No.15 - Preparing for the payload commissioning

The spacecraft is now in its 187th orbit, in good status and with all functions performing nominally. In order to fine tune the altitude of the apogee point, required to minimise the length of the eclipses due to occur in March, the ion drive is currently being used only when the spacecraft is around perigee. This strategy will last until the end of January.

Starting from early February the ion engine will not be used to generate thrust for a period of three weeks. This phase of the mission will be used to perform the scientific instrument commissioning. A series of observations of celestial targets with different instruments is being prepared and will be described in a future report.

Another milestone was reached this week: the mission commissioning results review was held at ESOC. This review was planned to be held as soon as the first mission phase, the exit of the radiation belts, was completed. The results of the on-orbit verification of all the spacecraft subsystems were presented. All the subsystems have now been verified. However, some spacecraft functions have yet to be tested. This is because some are triggered by a failure scenario and others have not yet been needed.
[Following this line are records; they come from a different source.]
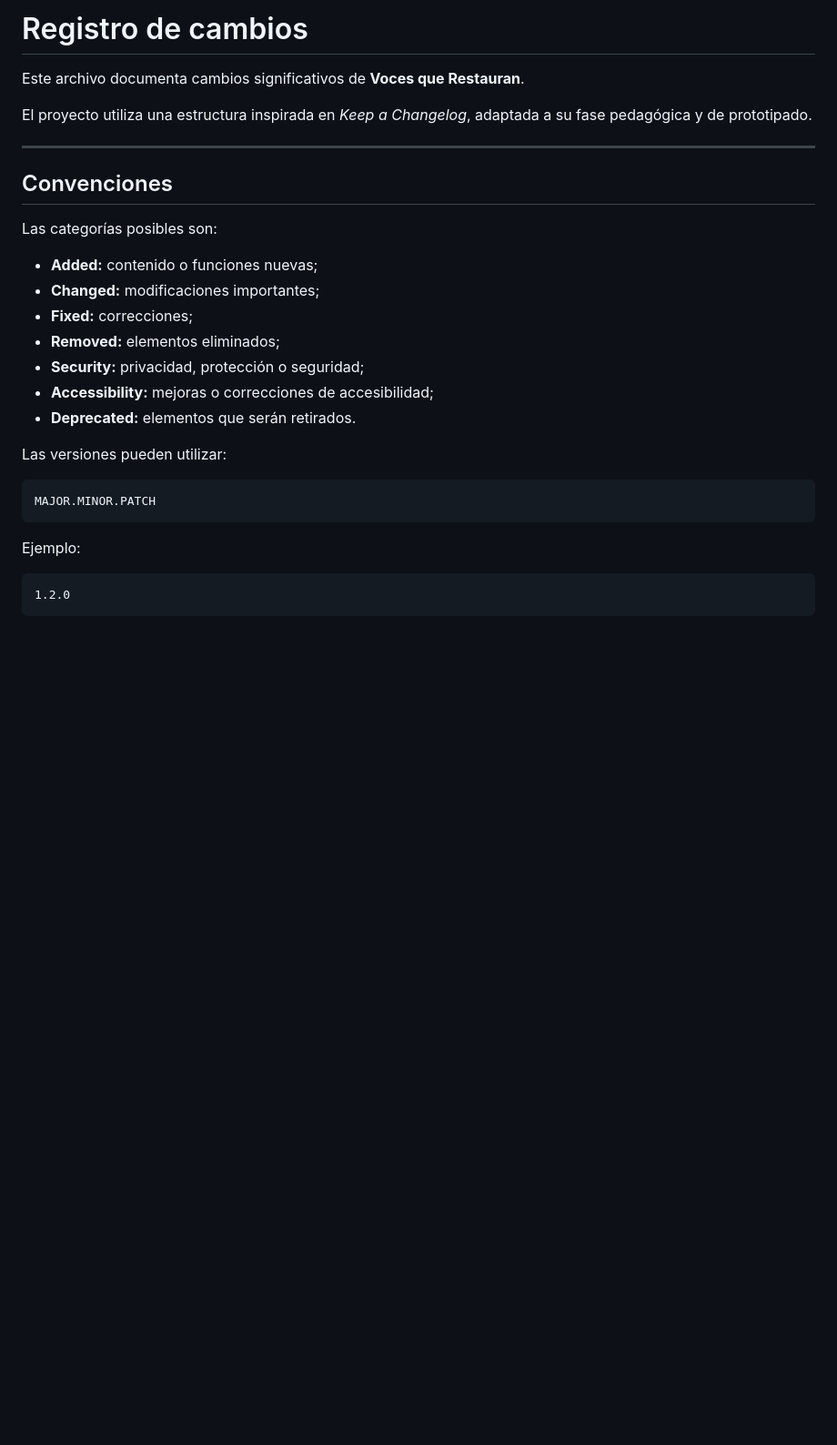
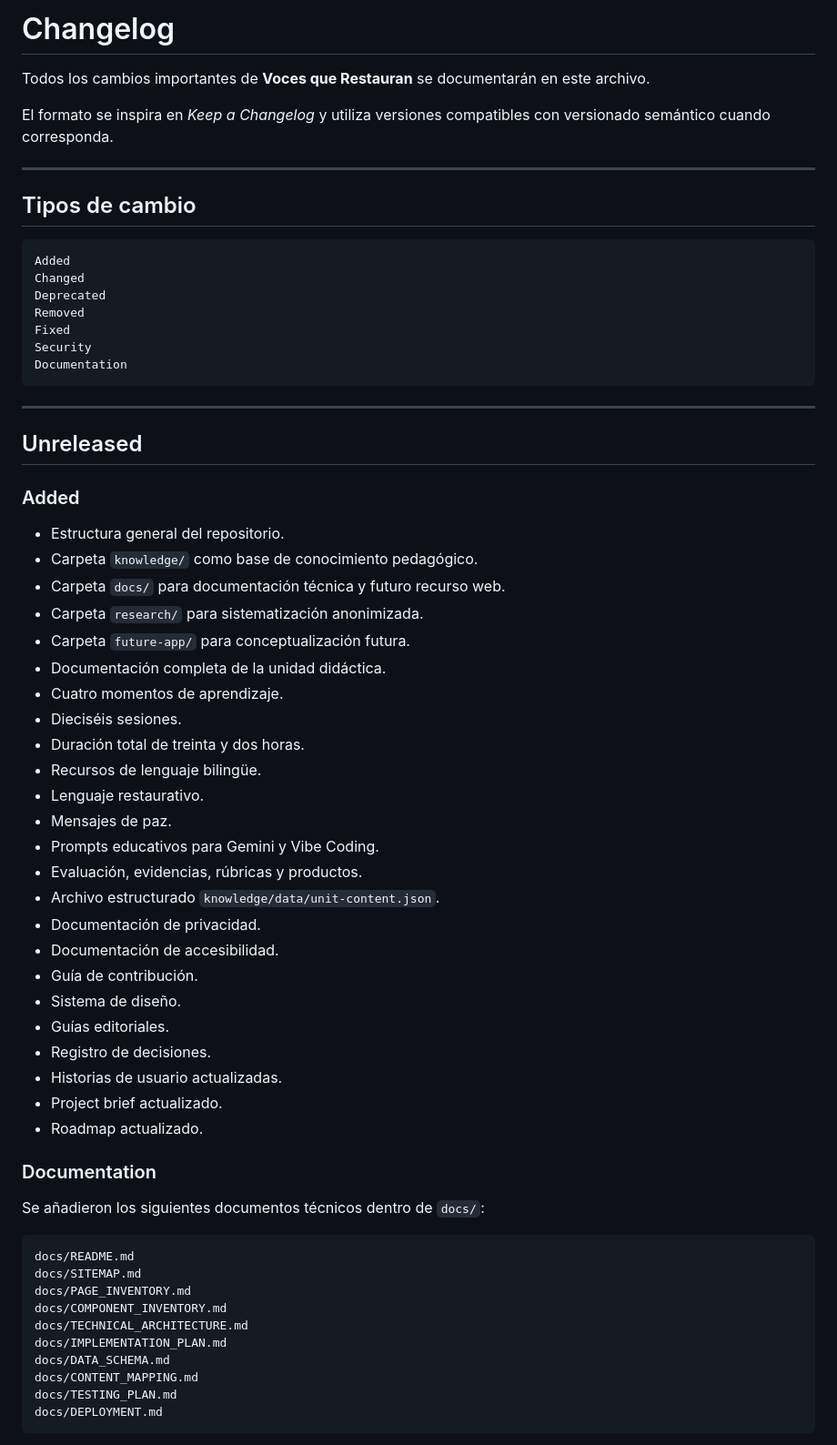
Before and after one commit to isaaczabala8677/Voces-que-Restauran-, a Markdown page: CHANGELOG.md, the part around one of its changes. Shown at 91% size. Rendered like a GitHub page; blank space fills up the shorter version.

Commit message:
Update CHANGELOG.md
Synchronize decisions roadmap and changelog

````diff
--- a/CHANGELOG.md
+++ b/CHANGELOG.md
@@ -1,32 +1,68 @@
-# Registro de cambios
+# Changelog
 
-Este archivo documenta cambios significativos de **Voces que Restauran**.
+Todos los cambios importantes de **Voces que Restauran** se documentarán en este archivo.
 
-El proyecto utiliza una estructura inspirada en *Keep a Changelog*, adaptada a su fase pedagógica y de prototipado.
+El formato se inspira en *Keep a Changelog* y utiliza versiones compatibles con versionado semántico cuando corresponda.
 
 ---
 
-## Convenciones
-
-Las categorías posibles son:
-
-- **Added:** contenido o funciones nuevas;
-- **Changed:** modificaciones importantes;
-- **Fixed:** correcciones;
-- **Removed:** elementos eliminados;
-- **Security:** privacidad, protección o seguridad;
-- **Accessibility:** mejoras o correcciones de accesibilidad;
-- **Deprecated:** elementos que serán retirados.
-
-Las versiones pueden utilizar:
+## Tipos de cambio
 
 ```text
-MAJOR.MINOR.PATCH
+Added
+Changed
+Deprecated
+Removed
+Fixed
+Security
+Documentation
 ```
 
-Ejemplo:
+---
+
+## Unreleased
+
+### Added
+
+- Estructura general del repositorio.
+- Carpeta `knowledge/` como base de conocimiento pedagógico.
+- Carpeta `docs/` para documentación técnica y futuro recurso web.
+- Carpeta `research/` para sistematización anonimizada.
+- Carpeta `future-app/` para conceptualización futura.
+- Documentación completa de la unidad didáctica.
+- Cuatro momentos de aprendizaje.
+- Dieciséis sesiones.
+- Duración total de treinta y dos horas.
+- Recursos de lenguaje bilingüe.
+- Lenguaje restaurativo.
+- Mensajes de paz.
+- Prompts educativos para Gemini y Vibe Coding.
+- Evaluación, evidencias, rúbricas y productos.
+- Archivo estructurado `knowledge/data/unit-content.json`.
+- Documentación de privacidad.
+- Documentación de accesibilidad.
+- Guía de contribución.
+- Sistema de diseño.
+- Guías editoriales.
+- Registro de decisiones.
+- Historias de usuario actualizadas.
+- Project brief actualizado.
+- Roadmap actualizado.
+
+### Documentation
+
+Se añadieron los siguientes documentos técnicos dentro de `docs/`:
 
 ```text
-1.2.0
+docs/README.md
+docs/SITEMAP.md
+docs/PAGE_INVENTORY.md
+docs/COMPONENT_INVENTORY.md
+docs/TECHNICAL_ARCHITECTURE.md
+docs/IMPLEMENTATION_PLAN.md
+docs/DATA_SCHEMA.md
+docs/CONTENT_MAPPING.md
+docs/TESTING_PLAN.md
+docs/DEPLOYMENT.md
 ```
 
````
Also changed, not shown: other parts of CHANGELOG.md (+160 -135 lines).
A plan has been prepared to solve the few anomalies that are still affecting the spacecraft's smooth operations. These include a software function to autonomously re-start the electric propulsion engine after an unexpected shutdown, a proper strategy to improve the performance of the star tracker that is affected by the combined effects of high temperature and radiation induced degradation, and a proper strategy to circumvent the occasional failures of the telemetry Reed-Solomon coding checksum. Updates on the progress being made will be posted in future status reports.

Orbital/Trajectory information

The osculating orbital elements are periodically computed by the ESOC specialists. These elements define the so called "osculating orbit" which would be travelled by the spacecraft if at that instant all perturbations, including EP thrust, would cease. So it is an image of the situation at that epoch. In reality the path travelled by the spacecraft is a continuous spiral leading from one orbit to another. The most recent osculating elements are as follows:

EPOCH (UTC) 2004/01/11 16:18:33.5

Elements WRT Earth (J2000)
Pericentre Distance (km)

20 107.697351

Apocentre Distance (km)

58 363.288771

Semi Major Axis (km)

39 235.493061

Eccentricity

0.487513

Inclination (deg)

6.876771

Asc. Node (deg)

150.679570

Arg. of Pericentre (deg)

211.174542

True Anomaly (deg)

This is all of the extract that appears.